--- Input ---
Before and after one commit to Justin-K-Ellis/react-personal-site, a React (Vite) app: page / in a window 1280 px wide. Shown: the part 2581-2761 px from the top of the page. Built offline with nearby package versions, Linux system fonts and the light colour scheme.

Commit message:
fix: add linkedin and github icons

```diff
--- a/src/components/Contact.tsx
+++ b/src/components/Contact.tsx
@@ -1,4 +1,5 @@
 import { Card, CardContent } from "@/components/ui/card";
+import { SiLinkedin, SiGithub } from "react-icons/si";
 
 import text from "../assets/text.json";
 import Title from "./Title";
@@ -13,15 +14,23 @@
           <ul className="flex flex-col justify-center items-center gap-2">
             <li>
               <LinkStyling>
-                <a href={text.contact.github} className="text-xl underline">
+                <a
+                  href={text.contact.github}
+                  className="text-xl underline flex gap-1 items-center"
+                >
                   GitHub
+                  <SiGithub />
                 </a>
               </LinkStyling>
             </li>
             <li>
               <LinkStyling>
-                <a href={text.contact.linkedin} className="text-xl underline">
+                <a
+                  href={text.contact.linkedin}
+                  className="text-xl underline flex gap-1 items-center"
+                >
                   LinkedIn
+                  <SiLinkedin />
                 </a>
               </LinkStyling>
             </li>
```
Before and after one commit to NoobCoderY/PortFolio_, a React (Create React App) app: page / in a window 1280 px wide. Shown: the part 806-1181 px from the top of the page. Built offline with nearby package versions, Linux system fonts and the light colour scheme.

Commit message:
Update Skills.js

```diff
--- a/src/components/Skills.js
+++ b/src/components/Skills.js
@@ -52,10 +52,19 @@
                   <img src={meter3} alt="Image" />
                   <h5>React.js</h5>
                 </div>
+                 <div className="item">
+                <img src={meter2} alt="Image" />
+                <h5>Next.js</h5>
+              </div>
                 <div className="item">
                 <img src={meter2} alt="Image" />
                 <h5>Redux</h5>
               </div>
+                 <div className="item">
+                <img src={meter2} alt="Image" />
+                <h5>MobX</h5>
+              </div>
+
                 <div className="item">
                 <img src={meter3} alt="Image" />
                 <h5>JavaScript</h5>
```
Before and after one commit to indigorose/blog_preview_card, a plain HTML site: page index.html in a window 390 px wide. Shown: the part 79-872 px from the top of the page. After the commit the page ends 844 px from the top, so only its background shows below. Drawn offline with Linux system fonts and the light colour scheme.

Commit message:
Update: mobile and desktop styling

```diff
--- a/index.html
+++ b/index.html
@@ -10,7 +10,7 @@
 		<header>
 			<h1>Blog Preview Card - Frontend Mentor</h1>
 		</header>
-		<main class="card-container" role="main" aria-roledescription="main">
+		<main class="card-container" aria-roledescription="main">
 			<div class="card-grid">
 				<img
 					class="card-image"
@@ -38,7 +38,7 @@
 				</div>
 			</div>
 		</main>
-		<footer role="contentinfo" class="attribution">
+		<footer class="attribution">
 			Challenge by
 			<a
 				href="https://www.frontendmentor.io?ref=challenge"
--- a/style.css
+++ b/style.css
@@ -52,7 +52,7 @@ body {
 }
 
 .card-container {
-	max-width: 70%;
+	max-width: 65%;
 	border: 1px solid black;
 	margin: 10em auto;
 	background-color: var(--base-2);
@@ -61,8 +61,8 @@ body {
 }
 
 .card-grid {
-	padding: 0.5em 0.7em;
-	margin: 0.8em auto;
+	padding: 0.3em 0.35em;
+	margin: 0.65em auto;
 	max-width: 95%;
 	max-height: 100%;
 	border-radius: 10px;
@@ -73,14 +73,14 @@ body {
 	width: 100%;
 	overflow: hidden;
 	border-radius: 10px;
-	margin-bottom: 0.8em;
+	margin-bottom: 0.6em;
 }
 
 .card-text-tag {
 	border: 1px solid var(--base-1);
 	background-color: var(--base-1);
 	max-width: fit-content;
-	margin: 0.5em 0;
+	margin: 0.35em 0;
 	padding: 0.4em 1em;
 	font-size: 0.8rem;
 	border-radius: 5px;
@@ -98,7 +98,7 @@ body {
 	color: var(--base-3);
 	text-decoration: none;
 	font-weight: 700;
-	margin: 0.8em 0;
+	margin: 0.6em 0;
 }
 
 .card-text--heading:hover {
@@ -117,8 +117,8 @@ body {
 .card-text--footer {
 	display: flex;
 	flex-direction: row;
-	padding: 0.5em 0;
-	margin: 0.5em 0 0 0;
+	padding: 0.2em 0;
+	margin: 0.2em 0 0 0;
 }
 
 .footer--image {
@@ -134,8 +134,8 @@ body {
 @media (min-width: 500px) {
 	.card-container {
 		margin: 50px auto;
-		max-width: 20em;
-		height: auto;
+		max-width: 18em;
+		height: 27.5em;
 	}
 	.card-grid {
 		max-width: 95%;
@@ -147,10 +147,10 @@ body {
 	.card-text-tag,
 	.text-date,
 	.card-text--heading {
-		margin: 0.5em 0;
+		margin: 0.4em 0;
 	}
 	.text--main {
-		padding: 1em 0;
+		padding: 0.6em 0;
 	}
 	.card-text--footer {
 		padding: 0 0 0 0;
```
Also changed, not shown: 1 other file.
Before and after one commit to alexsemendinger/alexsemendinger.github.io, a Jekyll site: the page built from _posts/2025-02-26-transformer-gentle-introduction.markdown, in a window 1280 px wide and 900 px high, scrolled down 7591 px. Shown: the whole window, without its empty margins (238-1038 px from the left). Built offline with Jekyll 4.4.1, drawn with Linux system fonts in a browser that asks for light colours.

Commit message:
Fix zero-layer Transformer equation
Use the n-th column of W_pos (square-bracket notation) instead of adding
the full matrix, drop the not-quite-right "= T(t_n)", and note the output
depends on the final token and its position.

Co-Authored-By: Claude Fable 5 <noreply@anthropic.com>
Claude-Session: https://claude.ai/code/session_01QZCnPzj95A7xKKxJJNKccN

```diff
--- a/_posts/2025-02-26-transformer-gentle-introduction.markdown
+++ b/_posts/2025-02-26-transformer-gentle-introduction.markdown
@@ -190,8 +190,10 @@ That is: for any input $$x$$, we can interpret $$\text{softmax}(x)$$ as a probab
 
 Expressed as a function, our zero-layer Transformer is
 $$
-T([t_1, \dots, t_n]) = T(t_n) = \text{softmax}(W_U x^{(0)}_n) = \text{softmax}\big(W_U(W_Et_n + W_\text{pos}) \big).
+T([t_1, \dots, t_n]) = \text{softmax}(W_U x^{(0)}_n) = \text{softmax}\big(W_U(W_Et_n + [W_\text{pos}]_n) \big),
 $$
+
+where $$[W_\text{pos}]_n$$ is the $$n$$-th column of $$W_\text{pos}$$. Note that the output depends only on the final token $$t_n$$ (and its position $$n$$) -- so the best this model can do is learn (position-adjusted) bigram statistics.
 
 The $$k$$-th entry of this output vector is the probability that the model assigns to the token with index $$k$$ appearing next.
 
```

--- Try it ---
Retype every record above exactly.

--- Exercise solution ---
Before and after one commit to Justin-K-Ellis/react-personal-site, a React (Vite) app: page / in a window 1280 px wide. Shown: the part 2581-2761 px from the top of the page. Built offline with nearby package versions, Linux system fonts and the light colour scheme.

Commit message:
fix: add linkedin and github icons

```diff
--- a/src/components/Contact.tsx
+++ b/src/components/Contact.tsx
@@ -1,4 +1,5 @@
 import { Card, CardContent } from "@/components/ui/card";
+import { SiLinkedin, SiGithub } from "react-icons/si";
 
 import text from "../assets/text.json";
 import Title from "./Title";
@@ -13,15 +14,23 @@
           <ul className="flex flex-col justify-center items-center gap-2">
             <li>
               <LinkStyling>
-                <a href={text.contact.github} className="text-xl underline">
+                <a
+                  href={text.contact.github}
+                  className="text-xl underline flex gap-1 items-center"
+                >
                   GitHub
+                  <SiGithub />
                 </a>
               </LinkStyling>
             </li>
             <li>
               <LinkStyling>
-                <a href={text.contact.linkedin} className="text-xl underline">
+                <a
+                  href={text.contact.linkedin}
+                  className="text-xl underline flex gap-1 items-center"
+                >
                   LinkedIn
+                  <SiLinkedin />
                 </a>
               </LinkStyling>
             </li>
```
Before and after one commit to NoobCoderY/PortFolio_, a React (Create React App) app: page / in a window 1280 px wide. Shown: the part 806-1181 px from the top of the page. Built offline with nearby package versions, Linux system fonts and the light colour scheme.

Commit message:
Update Skills.js

```diff
--- a/src/components/Skills.js
+++ b/src/components/Skills.js
@@ -52,10 +52,19 @@
                   <img src={meter3} alt="Image" />
                   <h5>React.js</h5>
                 </div>
+                 <div className="item">
+                <img src={meter2} alt="Image" />
+                <h5>Next.js</h5>
+              </div>
                 <div className="item">
                 <img src={meter2} alt="Image" />
                 <h5>Redux</h5>
               </div>
+                 <div className="item">
+                <img src={meter2} alt="Image" />
+                <h5>MobX</h5>
+              </div>
+
                 <div className="item">
                 <img src={meter3} alt="Image" />
                 <h5>JavaScript</h5>
```
Before and after one commit to indigorose/blog_preview_card, a plain HTML site: page index.html in a window 390 px wide. Shown: the part 79-872 px from the top of the page. After the commit the page ends 844 px from the top, so only its background shows below. Drawn offline with Linux system fonts and the light colour scheme.

Commit message:
Update: mobile and desktop styling

```diff
--- a/index.html
+++ b/index.html
@@ -10,7 +10,7 @@
 		<header>
 			<h1>Blog Preview Card - Frontend Mentor</h1>
 		</header>
-		<main class="card-container" role="main" aria-roledescription="main">
+		<main class="card-container" aria-roledescription="main">
 			<div class="card-grid">
 				<img
 					class="card-image"
@@ -38,7 +38,7 @@
 				</div>
 			</div>
 		</main>
-		<footer role="contentinfo" class="attribution">
+		<footer class="attribution">
 			Challenge by
 			<a
 				href="https://www.frontendmentor.io?ref=challenge"
--- a/style.css
+++ b/style.css
@@ -52,7 +52,7 @@ body {
 }
 
 .card-container {
-	max-width: 70%;
+	max-width: 65%;
 	border: 1px solid black;
 	margin: 10em auto;
 	background-color: var(--base-2);
@@ -61,8 +61,8 @@ body {
 }
 
 .card-grid {
-	padding: 0.5em 0.7em;
-	margin: 0.8em auto;
+	padding: 0.3em 0.35em;
+	margin: 0.65em auto;
 	max-width: 95%;
 	max-height: 100%;
 	border-radius: 10px;
@@ -73,14 +73,14 @@ body {
 	width: 100%;
 	overflow: hidden;
 	border-radius: 10px;
-	margin-bottom: 0.8em;
+	margin-bottom: 0.6em;
 }
 
 .card-text-tag {
 	border: 1px solid var(--base-1);
 	background-color: var(--base-1);
 	max-width: fit-content;
-	margin: 0.5em 0;
+	margin: 0.35em 0;
 	padding: 0.4em 1em;
 	font-size: 0.8rem;
 	border-radius: 5px;
@@ -98,7 +98,7 @@ body {
 	color: var(--base-3);
 	text-decoration: none;
 	font-weight: 700;
-	margin: 0.8em 0;
+	margin: 0.6em 0;
 }
 
 .card-text--heading:hover {
@@ -117,8 +117,8 @@ body {
 .card-text--footer {
 	display: flex;
 	flex-direction: row;
-	padding: 0.5em 0;
-	margin: 0.5em 0 0 0;
+	padding: 0.2em 0;
+	margin: 0.2em 0 0 0;
 }
 
 .footer--image {
@@ -134,8 +134,8 @@ body {
 @media (min-width: 500px) {
 	.card-container {
 		margin: 50px auto;
-		max-width: 20em;
-		height: auto;
+		max-width: 18em;
+		height: 27.5em;
 	}
 	.card-grid {
 		max-width: 95%;
@@ -147,10 +147,10 @@ body {
 	.card-text-tag,
 	.text-date,
 	.card-text--heading {
-		margin: 0.5em 0;
+		margin: 0.4em 0;
 	}
 	.text--main {
-		padding: 1em 0;
+		padding: 0.6em 0;
 	}
 	.card-text--footer {
 		padding: 0 0 0 0;
```
Also changed, not shown: 1 other file.
Before and after one commit to alexsemendinger/alexsemendinger.github.io, a Jekyll site: the page built from _posts/2025-02-26-transformer-gentle-introduction.markdown, in a window 1280 px wide and 900 px high, scrolled down 7591 px. Shown: the whole window, without its empty margins (238-1038 px from the left). Built offline with Jekyll 4.4.1, drawn with Linux system fonts in a browser that asks for light colours.

Commit message:
Fix zero-layer Transformer equation
Use the n-th column of W_pos (square-bracket notation) instead of adding
the full matrix, drop the not-quite-right "= T(t_n)", and note the output
depends on the final token and its position.

Co-Authored-By: Claude Fable 5 <noreply@anthropic.com>
Claude-Session: https://claude.ai/code/session_01QZCnPzj95A7xKKxJJNKccN

```diff
--- a/_posts/2025-02-26-transformer-gentle-introduction.markdown
+++ b/_posts/2025-02-26-transformer-gentle-introduction.markdown
@@ -190,8 +190,10 @@ That is: for any input $$x$$, we can interpret $$\text{softmax}(x)$$ as a probab
 
 Expressed as a function, our zero-layer Transformer is
 $$
-T([t_1, \dots, t_n]) = T(t_n) = \text{softmax}(W_U x^{(0)}_n) = \text{softmax}\big(W_U(W_Et_n + W_\text{pos}) \big).
+T([t_1, \dots, t_n]) = \text{softmax}(W_U x^{(0)}_n) = \text{softmax}\big(W_U(W_Et_n + [W_\text{pos}]_n) \big),
 $$
+
+where $$[W_\text{pos}]_n$$ is the $$n$$-th column of $$W_\text{pos}$$. Note that the output depends only on the final token $$t_n$$ (and its position $$n$$) -- so the best this model can do is learn (position-adjusted) bigram statistics.
 
 The $$k$$-th entry of this output vector is the probability that the model assigns to the token with index $$k$$ appearing next.
 
```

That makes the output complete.